He holds a Bachelor of Jurisprudence and a Bachelor of Law from the National University of Lesotho, which he obtained in 1984 and 1986 respectively.
He also holds a Masters of Science in International Relations from the University of Zimbabwe.
Ramatlhodi, who was admitted as an advocate to the Bar of Lesotho in 1988, served as head of the ANC Regional Political and Military Council of Zimbabwe Mission between 1986 and 1988.
He later became the political secretary and speech writer for the then ANC President Oliver Tambo in Zambia from 1990 until 1992.
"In this capacity, he served as the secretary of the ANC Control Commission, a body responsible for the coordination of the entire liberation movement's activities and served former President Nelson Mandela in the same capacity."
Ramatlhodi was among the exiled comrades who returned to the country in 1991 following the unbanning of political parties.
On his return to the country, he worked at the University of the North as deputy registrar, executive Assistant to the rector and lecturer in Public International Law from 1992 to 1994.
After the 1994 election, Ramatlhodi became the first premier for Limpopo and served two full terms until 2004.
He also served as ANC Limpopo chairperson from 1991 until 1996 and later served as head of the ANC elections committee in 2008.
Ramatlhodi was among the Tripartite Alliance leaders who campaigned for Zuma to take over from former president Thabo Mbeki.
This after an apparent fallout with Mbeki amid reports that he was investigated by the defunct Scorpions in what was believed to be move to thwart his chances to become the National Director of Public Prosecutions.
When Zuma became the president, Ramatlhodi served as an MP and later held various cabinet positions until he resigned as public representative in 2017.
In the executive, he started off as a deputy minister of correctional services, then became a minister of mineral resources and minister of public service and administration.
He was axed from the cabinet in March 2017 along with others such as Minister Pravin Gordhan and his deputy Mcebisi Jonas.
"Ramatlhodi claimed in 2017 that Eskom chairperson Ben Ngubane and chief executive Brian Molefe requested that he terminate Glencor's mining licenses in an apparent ruse to facilitate the sale of its Optimum coal mine to the Gupta family," according to Wikipedia.
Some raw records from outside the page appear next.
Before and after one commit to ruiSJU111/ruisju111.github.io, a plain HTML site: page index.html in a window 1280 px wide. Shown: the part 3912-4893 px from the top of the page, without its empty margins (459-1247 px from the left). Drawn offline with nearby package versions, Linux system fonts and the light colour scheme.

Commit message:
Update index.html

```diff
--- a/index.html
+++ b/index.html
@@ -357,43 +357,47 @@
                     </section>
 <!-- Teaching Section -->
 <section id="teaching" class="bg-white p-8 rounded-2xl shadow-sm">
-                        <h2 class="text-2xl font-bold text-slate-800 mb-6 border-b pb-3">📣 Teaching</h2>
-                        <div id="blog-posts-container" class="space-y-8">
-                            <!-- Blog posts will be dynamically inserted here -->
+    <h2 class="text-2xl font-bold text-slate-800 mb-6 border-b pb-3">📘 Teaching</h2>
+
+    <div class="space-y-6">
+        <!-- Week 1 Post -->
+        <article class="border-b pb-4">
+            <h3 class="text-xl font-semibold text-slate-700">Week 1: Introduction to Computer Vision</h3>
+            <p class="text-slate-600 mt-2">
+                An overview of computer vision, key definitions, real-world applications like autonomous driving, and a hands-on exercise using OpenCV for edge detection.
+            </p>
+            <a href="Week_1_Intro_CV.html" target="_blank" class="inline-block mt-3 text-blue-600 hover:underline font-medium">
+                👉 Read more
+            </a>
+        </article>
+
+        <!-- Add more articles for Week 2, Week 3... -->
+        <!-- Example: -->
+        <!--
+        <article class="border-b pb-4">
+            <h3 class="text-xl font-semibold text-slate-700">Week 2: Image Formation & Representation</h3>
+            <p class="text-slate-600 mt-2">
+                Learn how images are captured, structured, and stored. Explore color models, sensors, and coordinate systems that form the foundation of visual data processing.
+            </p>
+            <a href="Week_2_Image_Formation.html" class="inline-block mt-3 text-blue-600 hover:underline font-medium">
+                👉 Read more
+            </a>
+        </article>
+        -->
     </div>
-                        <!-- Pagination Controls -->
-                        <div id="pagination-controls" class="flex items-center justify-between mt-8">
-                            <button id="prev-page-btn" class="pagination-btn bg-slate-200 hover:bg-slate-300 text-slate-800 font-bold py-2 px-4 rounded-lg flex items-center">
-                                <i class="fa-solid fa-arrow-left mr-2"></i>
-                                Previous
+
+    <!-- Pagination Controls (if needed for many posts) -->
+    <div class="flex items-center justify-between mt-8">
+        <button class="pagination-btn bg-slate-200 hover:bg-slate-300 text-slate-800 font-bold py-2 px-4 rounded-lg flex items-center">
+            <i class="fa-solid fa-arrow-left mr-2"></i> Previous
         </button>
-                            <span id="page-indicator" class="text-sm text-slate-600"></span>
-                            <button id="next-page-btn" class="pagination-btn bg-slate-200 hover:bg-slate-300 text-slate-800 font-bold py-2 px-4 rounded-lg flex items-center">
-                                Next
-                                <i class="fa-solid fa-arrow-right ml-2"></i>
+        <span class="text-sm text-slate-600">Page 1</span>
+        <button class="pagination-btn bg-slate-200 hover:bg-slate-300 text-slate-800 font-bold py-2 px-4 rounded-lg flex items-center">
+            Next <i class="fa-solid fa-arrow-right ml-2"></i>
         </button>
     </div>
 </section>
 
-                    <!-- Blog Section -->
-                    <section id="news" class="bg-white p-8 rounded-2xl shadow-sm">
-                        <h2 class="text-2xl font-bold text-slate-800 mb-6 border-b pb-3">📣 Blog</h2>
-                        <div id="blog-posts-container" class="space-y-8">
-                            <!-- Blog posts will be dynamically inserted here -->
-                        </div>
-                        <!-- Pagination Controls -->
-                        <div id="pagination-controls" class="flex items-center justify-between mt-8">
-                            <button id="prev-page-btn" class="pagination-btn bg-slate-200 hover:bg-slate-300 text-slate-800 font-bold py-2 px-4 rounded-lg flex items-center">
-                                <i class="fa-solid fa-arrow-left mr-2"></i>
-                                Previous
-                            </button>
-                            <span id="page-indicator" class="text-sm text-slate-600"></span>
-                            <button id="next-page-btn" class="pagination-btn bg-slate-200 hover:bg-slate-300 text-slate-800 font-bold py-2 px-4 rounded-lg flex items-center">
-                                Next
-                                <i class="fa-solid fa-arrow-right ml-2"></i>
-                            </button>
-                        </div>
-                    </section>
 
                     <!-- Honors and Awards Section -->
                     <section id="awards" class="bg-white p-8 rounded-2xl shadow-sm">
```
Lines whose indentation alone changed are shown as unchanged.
When he appeared before the Zondo Commision last year, Ramatlhodi said Zuma "auctioned" South Africa off to the Guptas.
This week Zuma dismissed his claims and in turn, accused him of being a spy who was recruited while studying in Lesotho.
“What made comrade Ngoako to behave in the way he did here saying that I auctioned the country? He was carrying out an instruction. Ramatlhodi was recruited when he was a student in Lesotho to be a spy,” Zuma said on Monday.
Zuma charged that he had known for many years but had thought that he would change.
Ramatlhodi has rubbished Zuma’s testimony saying he is ready to go under a lie detector.
"We can meet before the commission. The commission can press both of us as to who is telling the truth and who is lying,” he said.
Since the spy claims emerged, the MKMVA national council has come to Ramatlhodi defence, saying Zuma was irresponsible and attempted to avoid answering questions at the inquiry.